*Available records:*
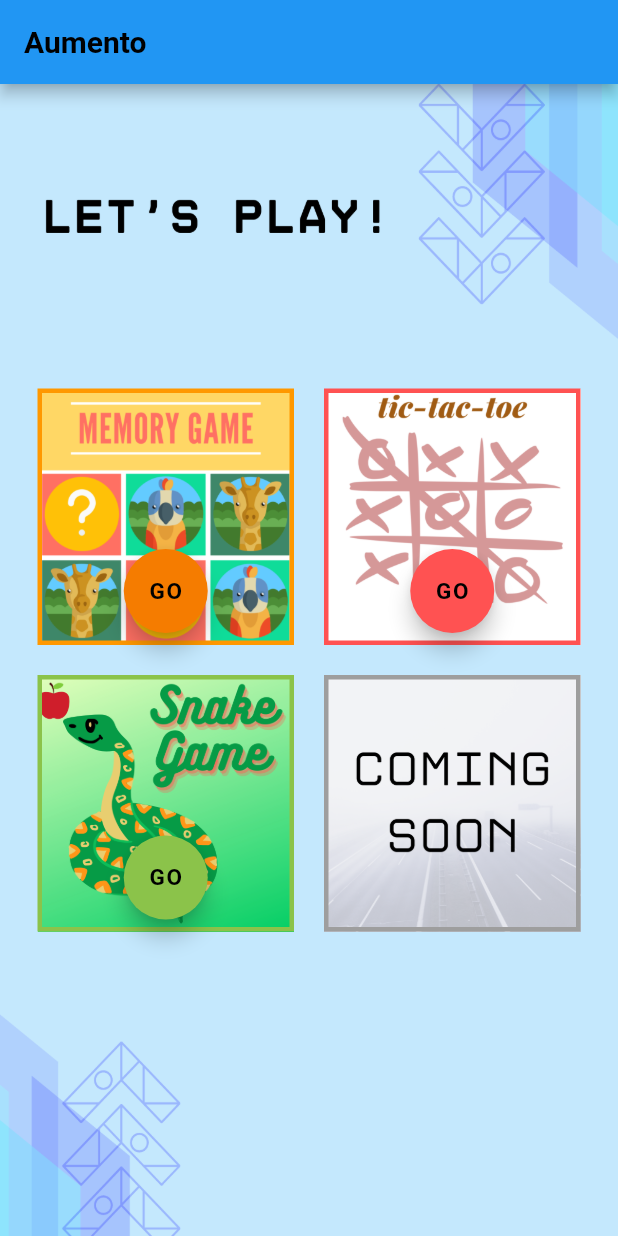
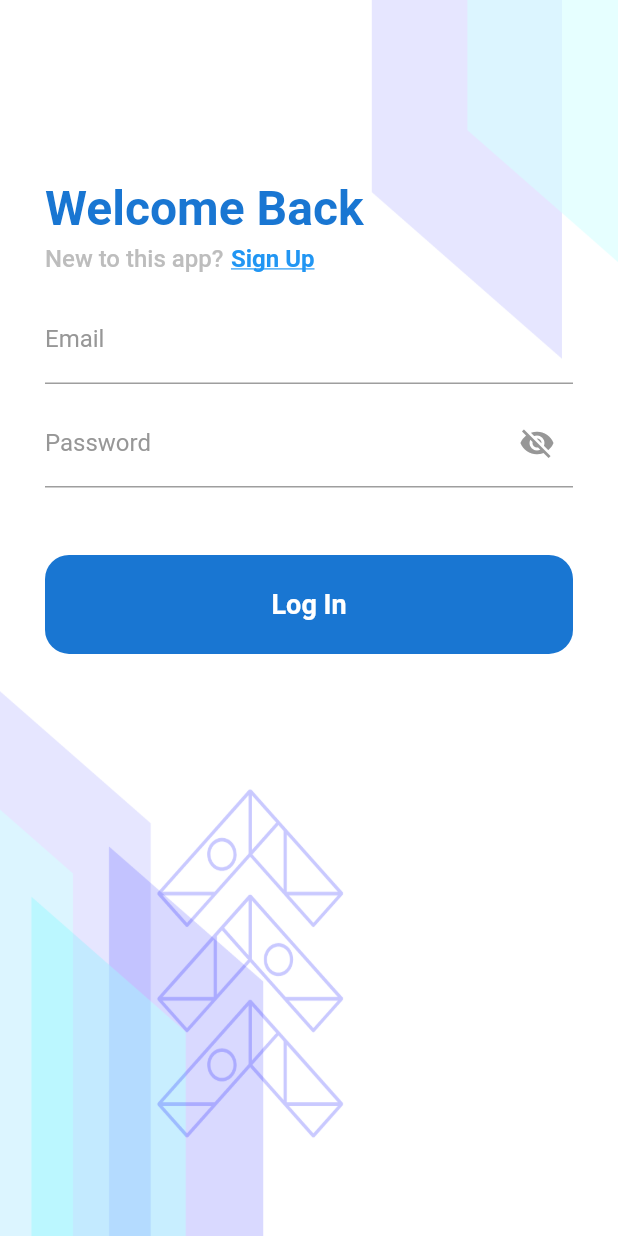
Before and after one commit to Rishika-7/Aumento, a Flutter app: the screen it shows after launch, on a phone screen of 412 x 824 dp. Run offline on Flutter 3.47's test engine with Material 2 defaults, Android fonts, the light colour scheme and no system bars.

Commit message:
Added user auth and screens

```diff
--- /dev/null
+++ b/lib/UserAuth/signin.dart
@@ -0,0 +1,145 @@
+import 'package:flutter/material.dart';
+
+class SignIn extends StatefulWidget {
+  const SignIn({Key key}) : super(key: key);
+
+  @override
+  State<SignIn> createState() => _SignInState();
+}
+
+class _SignInState extends State<SignIn> {
+  bool _isObscure = true;
+  @override
+  Widget build(BuildContext context) {
+    return Scaffold(
+        body: Container(
+            alignment: Alignment.topCenter,
+            height: MediaQuery.of(context).size.height,
+            decoration: BoxDecoration(
+              image: DecorationImage(
+                image: AssetImage("assets/signin_bg.png"),
+                fit: BoxFit.fill,
+              ),
+            ),
+            child: Padding(
+                padding: EdgeInsets.symmetric(horizontal: 30),
+                child: SingleChildScrollView(
+                    child: Column(
+                        crossAxisAlignment: CrossAxisAlignment.start,
+                        children: [
+                      SizedBox(
+                        height: 120,
+                      ),
+                      Text('Welcome Back',
+                          style: TextStyle(
+                            fontSize: 32,
+                            fontWeight: FontWeight.w700,
+                            color: Colors.blue[700],
+                          )),
+                      SizedBox(
+                        height: 5,
+                      ),
+                      Row(
+                        children: [
+                          Text('New to this app?',
+                              style: TextStyle(
+                                  color: Colors.grey[400],
+                                  fontSize: 16,
+                                  fontWeight: FontWeight.w500)),
+                          SizedBox(
+                            width: 5,
+                          ),
+                          GestureDetector(
+                            onTap: () {
+                              Navigator.pushReplacementNamed(
+                                  context, "/signup");
+                            },
+                            child: Text('Sign Up',
+                                style: TextStyle(
+                                    decoration: TextDecoration.underline,
+                                    decorationThickness: 1,
+                                    fontSize: 16,
+                                    fontWeight: FontWeight.w700,
+                                    color: Colors.blue)),
+                          ),
+                        ],
+                      ),
+                      SizedBox(
+                        height: 10,
+                      ),
+                      Column(
+                        children: [
+                          Padding(
+                              padding: EdgeInsets.symmetric(vertical: 5),
+                              child: TextFormField(
+                                obscureText: false,
+                                decoration: InputDecoration(
+                                    labelText: 'Email',
+                                    labelStyle: TextStyle(
+                                      color: Color(0xFF979797),
+                                    ),
+                                    focusedBorder: UnderlineInputBorder(
+                                      borderSide:
+                                          BorderSide(color: Colors.blue),
+                                    ),
+                                    suffixIcon: null),
+                              )),
+                          Padding(
+                              padding: EdgeInsets.symmetric(vertical: 5),
+                              child: TextFormField(
+                                obscureText: true,
+                                decoration: InputDecoration(
+                                    labelText: 'Password',
+                                    labelStyle: TextStyle(
+                                      color: Color(0xFF979797),
+                                    ),
+                                    focusedBorder: UnderlineInputBorder(
+                                      borderSide:
+                                          BorderSide(color: Colors.blue),
+                                    ),
+                                    suffixIcon: IconButton(
+                                      onPressed: () {
+                                        setState(() {
+                                          _isObscure = !_isObscure;
+                                        });
+                                      },
+                                      icon: _isObscure
+                                          ? Icon(
+                                              Icons.visibility_off,
+                                              color: Color(0xFF979797),
+                                            )
+                                          : Icon(
+                                              Icons.visibility,
+                                              color: Colors.blue,
+                                            ),
+                                    )),
+                              )),
+                        ],
+                      ),
+                      SizedBox(
+                        height: 40,
+                      ),
+                      GestureDetector(
+                        onTap: () {
+                          Navigator.pushReplacementNamed(context, "/home");
+                        },
+                        child: Container(
+                          alignment: Alignment.center,
+                          height: MediaQuery.of(context).size.height * 0.08,
+                          width: double.infinity,
+                          decoration: BoxDecoration(
+                              borderRadius: BorderRadius.circular(16),
+                              color: Colors.blue[700]),
+                          child: Text(
+                            'Log In',
+                            style: TextStyle(
+                              color: Colors.white,
+                              fontSize: 18,
+                              fontWeight: FontWeight.w700,
+                            ),
+                          ),
+                        ),
+                      ),
+                    ])))));
+  }
+}
--- a/lib/main.dart
+++ b/lib/main.dart
@@ -1,3 +1,5 @@
+import 'package:aumento/UserAuth/signin.dart';
+import 'package:aumento/UserAuth/signup.dart';
 import 'package:flutter/material.dart';
 import 'package:flutter/rendering.dart';
 import 'package:aumento/Games/memory.dart';
@@ -17,15 +19,17 @@ class Aumento extends StatelessWidget {
       theme: ThemeData(
         primarySwatch: Colors.blue,
       ),
-      home: HomePage(title: 'Aumento'),
+      home: SignIn(),
+      routes: {
+        "/home": (_) => new HomePage(),
+        "/signin": (_) => new SignIn(),
+        "/signup": (_) => new SignUp(),
+      },
     );
   }
 }
 
 class HomePage extends StatefulWidget {
-  HomePage({Key key, this.title}) : super(key: key);
-  final String title;
-
   @override
   _HomePageState createState() => _HomePageState();
 }
@@ -35,13 +39,23 @@ class _HomePageState extends State<HomePage> {
   Widget build(BuildContext context) {
     return Scaffold(
         appBar: AppBar(
+          automaticallyImplyLeading: false,
           title: Text(
-            widget.title,
+            'Aumento',
             style: TextStyle(
               color: Colors.black,
               fontWeight: FontWeight.bold,
             ),
           ),
+          actions: [
+            IconButton(
+              icon: Icon(Icons.logout),
+              onPressed: () {
+                Navigator.pushReplacementNamed(context, "/signin");
+              },
+              color: Colors.black,
+            )
+          ],
         ),
         body: Container(
           alignment: Alignment.center,
```
Also changed, not shown: lib/UserAuth/signup.dart (added, +201 -0 lines), assets/signin_bg.png (added), assets/signup_bg.png (added), lib/Games/memory.dart (line endings or trailing spaces), 2 other files.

*Problem:*
First drop every picture, then print the data above exactly as it stands.

*Response below:*
Before and after one commit to Rishika-7/Aumento, a Flutter app: the screen it shows after launch, on a phone screen of 412 x 824 dp. Run offline on Flutter 3.47's test engine with Material 2 defaults, Android fonts, the light colour scheme and no system bars.

Commit message:
Added user auth and screens

```diff
--- /dev/null
+++ b/lib/UserAuth/signin.dart
@@ -0,0 +1,145 @@
+import 'package:flutter/material.dart';
+
+class SignIn extends StatefulWidget {
+  const SignIn({Key key}) : super(key: key);
+
+  @override
+  State<SignIn> createState() => _SignInState();
+}
+
+class _SignInState extends State<SignIn> {
+  bool _isObscure = true;
+  @override
+  Widget build(BuildContext context) {
+    return Scaffold(
+        body: Container(
+            alignment: Alignment.topCenter,
+            height: MediaQuery.of(context).size.height,
+            decoration: BoxDecoration(
+              image: DecorationImage(
+                image: AssetImage("assets/signin_bg.png"),
+                fit: BoxFit.fill,
+              ),
+            ),
+            child: Padding(
+                padding: EdgeInsets.symmetric(horizontal: 30),
+                child: SingleChildScrollView(
+                    child: Column(
+                        crossAxisAlignment: CrossAxisAlignment.start,
+                        children: [
+                      SizedBox(
+                        height: 120,
+                      ),
+                      Text('Welcome Back',
+                          style: TextStyle(
+                            fontSize: 32,
+                            fontWeight: FontWeight.w700,
+                            color: Colors.blue[700],
+                          )),
+                      SizedBox(
+                        height: 5,
+                      ),
+                      Row(
+                        children: [
+                          Text('New to this app?',
+                              style: TextStyle(
+                                  color: Colors.grey[400],
+                                  fontSize: 16,
+                                  fontWeight: FontWeight.w500)),
+                          SizedBox(
+                            width: 5,
+                          ),
+                          GestureDetector(
+                            onTap: () {
+                              Navigator.pushReplacementNamed(
+                                  context, "/signup");
+                            },
+                            child: Text('Sign Up',
+                                style: TextStyle(
+                                    decoration: TextDecoration.underline,
+                                    decorationThickness: 1,
+                                    fontSize: 16,
+                                    fontWeight: FontWeight.w700,
+                                    color: Colors.blue)),
+                          ),
+                        ],
+                      ),
+                      SizedBox(
+                        height: 10,
+                      ),
+                      Column(
+                        children: [
+                          Padding(
+                              padding: EdgeInsets.symmetric(vertical: 5),
+                              child: TextFormField(
+                                obscureText: false,
+                                decoration: InputDecoration(
+                                    labelText: 'Email',
+                                    labelStyle: TextStyle(
+                                      color: Color(0xFF979797),
+                                    ),
+                                    focusedBorder: UnderlineInputBorder(
+                                      borderSide:
+                                          BorderSide(color: Colors.blue),
+                                    ),
+                                    suffixIcon: null),
+                              )),
+                          Padding(
+                              padding: EdgeInsets.symmetric(vertical: 5),
+                              child: TextFormField(
+                                obscureText: true,
+                                decoration: InputDecoration(
+                                    labelText: 'Password',
+                                    labelStyle: TextStyle(
+                                      color: Color(0xFF979797),
+                                    ),
+                                    focusedBorder: UnderlineInputBorder(
+                                      borderSide:
+                                          BorderSide(color: Colors.blue),
+                                    ),
+                                    suffixIcon: IconButton(
+                                      onPressed: () {
+                                        setState(() {
+                                          _isObscure = !_isObscure;
+                                        });
+                                      },
+                                      icon: _isObscure
+                                          ? Icon(
+                                              Icons.visibility_off,
+                                              color: Color(0xFF979797),
+                                            )
+                                          : Icon(
+                                              Icons.visibility,
+                                              color: Colors.blue,
+                                            ),
+                                    )),
+                              )),
+                        ],
+                      ),
+                      SizedBox(
+                        height: 40,
+                      ),
+                      GestureDetector(
+                        onTap: () {
+                          Navigator.pushReplacementNamed(context, "/home");
+                        },
+                        child: Container(
+                          alignment: Alignment.center,
+                          height: MediaQuery.of(context).size.height * 0.08,
+                          width: double.infinity,
+                          decoration: BoxDecoration(
+                              borderRadius: BorderRadius.circular(16),
+                              color: Colors.blue[700]),
+                          child: Text(
+                            'Log In',
+                            style: TextStyle(
+                              color: Colors.white,
+                              fontSize: 18,
+                              fontWeight: FontWeight.w700,
+                            ),
+                          ),
+                        ),
+                      ),
+                    ])))));
+  }
+}
--- a/lib/main.dart
+++ b/lib/main.dart
@@ -1,3 +1,5 @@
+import 'package:aumento/UserAuth/signin.dart';
+import 'package:aumento/UserAuth/signup.dart';
 import 'package:flutter/material.dart';
 import 'package:flutter/rendering.dart';
 import 'package:aumento/Games/memory.dart';
@@ -17,15 +19,17 @@ class Aumento extends StatelessWidget {
       theme: ThemeData(
         primarySwatch: Colors.blue,
       ),
-      home: HomePage(title: 'Aumento'),
+      home: SignIn(),
+      routes: {
+        "/home": (_) => new HomePage(),
+        "/signin": (_) => new SignIn(),
+        "/signup": (_) => new SignUp(),
+      },
     );
   }
 }
 
 class HomePage extends StatefulWidget {
-  HomePage({Key key, this.title}) : super(key: key);
-  final String title;
-
   @override
   _HomePageState createState() => _HomePageState();
 }
@@ -35,13 +39,23 @@ class _HomePageState extends State<HomePage> {
   Widget build(BuildContext context) {
     return Scaffold(
         appBar: AppBar(
+          automaticallyImplyLeading: false,
           title: Text(
-            widget.title,
+            'Aumento',
             style: TextStyle(
               color: Colors.black,
               fontWeight: FontWeight.bold,
             ),
           ),
+          actions: [
+            IconButton(
+              icon: Icon(Icons.logout),
+              onPressed: () {
+                Navigator.pushReplacementNamed(context, "/signin");
+              },
+              color: Colors.black,
+            )
+          ],
         ),
         body: Container(
           alignment: Alignment.center,
```
Also changed, not shown: lib/UserAuth/signup.dart (added, +201 -0 lines), assets/signin_bg.png (added), assets/signup_bg.png (added), lib/Games/memory.dart (line endings or trailing spaces), 2 other files.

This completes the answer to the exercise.